Her selection also tells us a lot about the Democratic Party, especially if we think of these decisions — as we should — at least as much as the party’s choice as the nominee’s. Biden may have made the call to narrow the field down to women, a decision that probably handed it to Harris from the start, whether he realized it or not. But in making that choice, Biden was doing what Biden always does: finding the middle of the Democratic Party and sitting squarely in wherever that is. And the big energy in the party ever since November 2016 has been from women.

That’s why Democrats have nominated record numbers of women at all levels in 2018 and 2020, and why many more women ran for the Democratic nomination than had run for major-party nominations combined up through 2016. From the very beginning of the election cycle, most observers assumed that Democrats would not nominate an all-male ticket.

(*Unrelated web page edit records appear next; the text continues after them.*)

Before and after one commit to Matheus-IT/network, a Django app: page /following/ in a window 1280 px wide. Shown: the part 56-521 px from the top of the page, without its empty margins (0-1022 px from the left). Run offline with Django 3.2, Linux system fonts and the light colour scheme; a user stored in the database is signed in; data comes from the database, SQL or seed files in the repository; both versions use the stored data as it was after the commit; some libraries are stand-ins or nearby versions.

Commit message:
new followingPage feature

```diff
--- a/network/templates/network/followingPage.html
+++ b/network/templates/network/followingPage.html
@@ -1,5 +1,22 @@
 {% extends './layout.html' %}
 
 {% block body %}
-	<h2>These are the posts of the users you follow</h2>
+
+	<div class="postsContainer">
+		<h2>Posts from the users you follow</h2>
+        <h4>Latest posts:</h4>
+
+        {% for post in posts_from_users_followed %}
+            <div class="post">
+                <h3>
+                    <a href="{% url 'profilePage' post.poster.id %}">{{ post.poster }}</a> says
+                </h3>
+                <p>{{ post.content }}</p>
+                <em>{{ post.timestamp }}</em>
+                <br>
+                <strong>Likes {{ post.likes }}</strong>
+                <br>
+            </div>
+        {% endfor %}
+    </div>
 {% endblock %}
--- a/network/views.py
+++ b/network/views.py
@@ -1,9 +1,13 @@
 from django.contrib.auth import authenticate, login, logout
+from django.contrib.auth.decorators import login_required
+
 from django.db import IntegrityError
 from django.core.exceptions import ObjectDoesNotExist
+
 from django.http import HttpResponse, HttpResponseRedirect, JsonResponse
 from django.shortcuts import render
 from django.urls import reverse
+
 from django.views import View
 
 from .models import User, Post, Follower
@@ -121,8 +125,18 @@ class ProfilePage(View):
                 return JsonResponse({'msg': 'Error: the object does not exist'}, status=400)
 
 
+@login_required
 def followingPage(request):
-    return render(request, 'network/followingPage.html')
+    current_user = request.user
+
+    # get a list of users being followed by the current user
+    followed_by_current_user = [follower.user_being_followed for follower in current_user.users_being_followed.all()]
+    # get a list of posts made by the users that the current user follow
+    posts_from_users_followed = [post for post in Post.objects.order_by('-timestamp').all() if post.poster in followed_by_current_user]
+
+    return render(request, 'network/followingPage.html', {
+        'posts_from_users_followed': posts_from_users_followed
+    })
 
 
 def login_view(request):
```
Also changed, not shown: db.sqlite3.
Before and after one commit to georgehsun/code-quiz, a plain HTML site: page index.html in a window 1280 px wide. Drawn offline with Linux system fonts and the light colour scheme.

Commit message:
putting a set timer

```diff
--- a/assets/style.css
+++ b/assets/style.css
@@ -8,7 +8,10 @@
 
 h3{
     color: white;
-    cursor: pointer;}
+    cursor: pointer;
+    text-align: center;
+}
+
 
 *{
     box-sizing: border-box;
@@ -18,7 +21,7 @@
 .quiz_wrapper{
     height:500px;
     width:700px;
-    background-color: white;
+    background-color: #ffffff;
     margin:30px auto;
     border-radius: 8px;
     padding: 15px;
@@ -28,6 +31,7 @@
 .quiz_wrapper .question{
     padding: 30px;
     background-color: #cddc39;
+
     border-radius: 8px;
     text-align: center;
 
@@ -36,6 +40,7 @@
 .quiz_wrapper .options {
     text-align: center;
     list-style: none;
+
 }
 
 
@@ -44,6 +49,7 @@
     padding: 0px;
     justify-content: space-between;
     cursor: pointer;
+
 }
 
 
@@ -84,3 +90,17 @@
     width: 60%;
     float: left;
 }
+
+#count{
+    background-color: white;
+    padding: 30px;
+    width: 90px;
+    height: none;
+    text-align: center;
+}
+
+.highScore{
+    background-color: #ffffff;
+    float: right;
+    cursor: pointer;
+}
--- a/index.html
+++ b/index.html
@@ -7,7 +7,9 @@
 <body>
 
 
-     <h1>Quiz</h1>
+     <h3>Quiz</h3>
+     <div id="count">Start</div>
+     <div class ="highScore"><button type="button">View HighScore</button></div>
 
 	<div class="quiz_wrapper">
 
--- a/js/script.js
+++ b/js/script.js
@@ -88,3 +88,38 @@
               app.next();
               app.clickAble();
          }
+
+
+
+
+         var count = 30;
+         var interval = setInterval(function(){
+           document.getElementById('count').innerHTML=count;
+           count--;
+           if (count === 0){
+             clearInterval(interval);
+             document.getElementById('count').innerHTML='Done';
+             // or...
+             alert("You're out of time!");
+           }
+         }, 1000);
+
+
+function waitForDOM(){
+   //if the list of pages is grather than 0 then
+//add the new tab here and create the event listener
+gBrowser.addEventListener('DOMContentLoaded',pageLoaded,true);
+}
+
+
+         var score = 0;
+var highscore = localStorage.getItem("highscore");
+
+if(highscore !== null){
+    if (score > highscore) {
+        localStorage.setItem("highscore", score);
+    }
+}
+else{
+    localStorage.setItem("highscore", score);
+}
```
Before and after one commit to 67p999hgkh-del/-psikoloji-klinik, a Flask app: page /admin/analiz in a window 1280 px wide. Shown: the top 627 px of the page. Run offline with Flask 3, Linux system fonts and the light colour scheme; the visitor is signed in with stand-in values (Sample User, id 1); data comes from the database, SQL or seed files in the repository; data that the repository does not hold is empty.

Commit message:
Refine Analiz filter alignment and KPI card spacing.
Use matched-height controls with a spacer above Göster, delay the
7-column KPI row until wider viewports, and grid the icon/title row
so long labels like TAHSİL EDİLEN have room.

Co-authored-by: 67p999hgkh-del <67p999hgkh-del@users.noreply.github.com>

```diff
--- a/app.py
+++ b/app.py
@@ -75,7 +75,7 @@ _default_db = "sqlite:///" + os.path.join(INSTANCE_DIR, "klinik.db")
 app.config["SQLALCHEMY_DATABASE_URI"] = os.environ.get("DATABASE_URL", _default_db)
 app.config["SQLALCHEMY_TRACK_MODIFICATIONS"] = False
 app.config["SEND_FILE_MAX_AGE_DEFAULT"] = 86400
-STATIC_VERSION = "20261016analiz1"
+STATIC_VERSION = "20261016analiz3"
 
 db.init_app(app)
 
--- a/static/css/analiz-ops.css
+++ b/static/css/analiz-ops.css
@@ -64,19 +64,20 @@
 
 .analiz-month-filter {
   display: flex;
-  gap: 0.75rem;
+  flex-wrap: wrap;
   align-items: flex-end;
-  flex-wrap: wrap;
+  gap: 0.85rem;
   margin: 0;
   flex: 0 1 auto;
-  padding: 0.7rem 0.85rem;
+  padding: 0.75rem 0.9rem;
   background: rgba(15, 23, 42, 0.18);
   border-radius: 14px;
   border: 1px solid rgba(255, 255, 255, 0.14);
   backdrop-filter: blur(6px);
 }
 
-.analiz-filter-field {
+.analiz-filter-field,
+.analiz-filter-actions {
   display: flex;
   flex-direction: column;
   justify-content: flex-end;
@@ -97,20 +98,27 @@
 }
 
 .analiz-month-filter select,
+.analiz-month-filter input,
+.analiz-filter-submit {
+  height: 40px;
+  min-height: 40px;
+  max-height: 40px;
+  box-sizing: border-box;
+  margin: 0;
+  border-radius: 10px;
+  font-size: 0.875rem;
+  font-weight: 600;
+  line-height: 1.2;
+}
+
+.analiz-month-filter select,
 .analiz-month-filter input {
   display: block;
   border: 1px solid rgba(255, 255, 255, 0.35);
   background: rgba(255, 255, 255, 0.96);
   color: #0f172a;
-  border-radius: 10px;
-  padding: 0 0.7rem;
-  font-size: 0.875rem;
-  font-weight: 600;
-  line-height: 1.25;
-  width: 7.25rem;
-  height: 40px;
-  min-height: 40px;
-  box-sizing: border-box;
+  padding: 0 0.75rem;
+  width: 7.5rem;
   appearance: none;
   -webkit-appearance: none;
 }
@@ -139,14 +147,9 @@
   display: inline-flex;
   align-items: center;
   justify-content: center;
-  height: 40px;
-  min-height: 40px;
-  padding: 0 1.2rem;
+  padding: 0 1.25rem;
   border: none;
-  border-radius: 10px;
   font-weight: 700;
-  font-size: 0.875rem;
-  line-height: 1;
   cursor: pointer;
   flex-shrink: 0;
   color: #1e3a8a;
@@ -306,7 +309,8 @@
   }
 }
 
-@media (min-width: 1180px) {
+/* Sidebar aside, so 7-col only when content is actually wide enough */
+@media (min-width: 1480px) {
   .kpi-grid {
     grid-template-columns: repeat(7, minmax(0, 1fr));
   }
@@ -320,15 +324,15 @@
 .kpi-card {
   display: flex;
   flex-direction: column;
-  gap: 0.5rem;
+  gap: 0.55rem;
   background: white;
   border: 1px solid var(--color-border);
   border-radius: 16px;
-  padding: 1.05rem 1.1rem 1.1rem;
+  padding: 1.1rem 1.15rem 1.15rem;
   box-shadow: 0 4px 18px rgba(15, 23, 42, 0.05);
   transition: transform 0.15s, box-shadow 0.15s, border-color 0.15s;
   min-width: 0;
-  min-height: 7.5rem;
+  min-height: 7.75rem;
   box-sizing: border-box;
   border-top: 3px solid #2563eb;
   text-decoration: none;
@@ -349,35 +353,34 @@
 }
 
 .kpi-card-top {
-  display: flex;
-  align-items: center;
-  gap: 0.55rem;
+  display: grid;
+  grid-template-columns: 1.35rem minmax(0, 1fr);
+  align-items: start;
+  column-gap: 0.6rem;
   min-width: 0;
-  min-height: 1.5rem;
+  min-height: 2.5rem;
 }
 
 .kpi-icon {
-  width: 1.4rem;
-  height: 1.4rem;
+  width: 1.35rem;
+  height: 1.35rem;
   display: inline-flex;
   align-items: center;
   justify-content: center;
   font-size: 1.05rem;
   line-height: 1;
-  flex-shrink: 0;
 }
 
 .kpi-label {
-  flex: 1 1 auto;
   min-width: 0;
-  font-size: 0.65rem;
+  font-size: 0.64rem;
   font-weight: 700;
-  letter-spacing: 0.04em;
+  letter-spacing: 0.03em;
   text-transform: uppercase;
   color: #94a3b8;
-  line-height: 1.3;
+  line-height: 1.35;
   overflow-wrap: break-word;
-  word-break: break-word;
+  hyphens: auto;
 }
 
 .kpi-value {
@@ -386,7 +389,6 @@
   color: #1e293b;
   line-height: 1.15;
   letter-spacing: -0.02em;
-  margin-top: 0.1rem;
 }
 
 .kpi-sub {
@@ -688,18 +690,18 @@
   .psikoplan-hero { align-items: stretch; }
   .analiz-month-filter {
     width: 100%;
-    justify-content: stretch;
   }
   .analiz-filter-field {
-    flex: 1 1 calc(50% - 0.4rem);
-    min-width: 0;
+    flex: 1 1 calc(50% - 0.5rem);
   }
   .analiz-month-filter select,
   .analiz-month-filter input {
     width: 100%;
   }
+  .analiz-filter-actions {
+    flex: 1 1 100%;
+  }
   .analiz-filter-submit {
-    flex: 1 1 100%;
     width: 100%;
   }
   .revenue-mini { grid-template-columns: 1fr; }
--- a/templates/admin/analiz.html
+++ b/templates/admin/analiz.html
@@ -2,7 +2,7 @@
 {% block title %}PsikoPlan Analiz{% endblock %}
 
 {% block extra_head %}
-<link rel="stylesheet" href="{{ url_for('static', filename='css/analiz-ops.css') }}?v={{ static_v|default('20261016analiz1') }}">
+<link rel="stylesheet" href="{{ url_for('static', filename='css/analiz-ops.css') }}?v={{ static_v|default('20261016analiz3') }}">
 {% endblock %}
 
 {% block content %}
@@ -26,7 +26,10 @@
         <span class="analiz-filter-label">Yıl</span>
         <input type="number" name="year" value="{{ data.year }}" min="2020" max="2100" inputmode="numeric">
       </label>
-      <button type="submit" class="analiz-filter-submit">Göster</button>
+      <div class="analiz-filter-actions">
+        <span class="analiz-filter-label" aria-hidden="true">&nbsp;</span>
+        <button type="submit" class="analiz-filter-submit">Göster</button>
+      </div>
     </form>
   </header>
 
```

To be clear: All these nominations are not a case of the party catering to women. It’s a case where party actors, many of whom are women and almost all of whom support politically empowering women, nominate people they support.

And the same is true of the ethnic diversity Harris represents. Biden was never as certain to embrace ethnic diversity as he was certain to pick a woman, but again that’s where a lot of the energy in the party is. And that meant many of his potential choices were Black or Latina or Asian-American.

This is not about voter choice or even voter turnout. There’s not a lot of evidence that running mates do anything about that. It’s about demonstrating who the party is right now. All of this is an enormous change from what the Democratic Party was as late as the 1990s, when the party at best made very little effort to diversify its politicians.

Now we’ll see how these things hold up through a fall campaign. In a normal cycle, and barring scandal, vice-presidential picks tend to dominate the news right up to when they are selected and then disappear rapidly after their convention acceptance speech. Even those political scientists who find some indirect effects from the selection don’t think it amounts to much, and there’s almost no evidence that people vote for the bottom of the ticket and not the top. (Indeed, as I’ll keep arguing, when there’s an incumbent president on the ballot, even the out-party presidential nominee doesn’t have much impact on a voter’s choice, let alone the running mate.)

Could it be different this time? Perhaps. Many in the media may believe that the first Black woman on a national ticket is such a big story that it drives coverage in a way that most running mates don’t. Donald Trump has often seemed particularly eager to attack women and Black people, especially Black women. Since he’s found little success running against Biden so far, he may choose to spend more time attacking the vice-presidential candidate than would typically be the case — even if it’s counterproductive for him.

It’s also possible that Biden’s advanced age will make the media more focused on the second slot (although that didn’t happen in 2016, when both nominees at the top of the ticket were unusually old, and it doesn’t appear to be happening with Trump now). And the oddities of electioneering during the pandemic might throw off all sorts of media norms.

Of course, it’s always possible that some scandal will turn up that everyone missed during Harris’s earlier presidential run and that Biden’s vetting team also missed. But the advantage of selecting someone who has already been in the race makes surprises less likely.

So my bet is that Biden has successfully made a solid, boring selection. She’s qualified for the presidency if necessary, and she’s unlikely to harm his chances at winning. And she reminds us again that Biden is, above all, a mainstream Democrat. Whatever that is at the moment.-Bloomberg

Also read: Why Kamala Harris, with Indian & Black heritage, is a safe and smart choice for US VP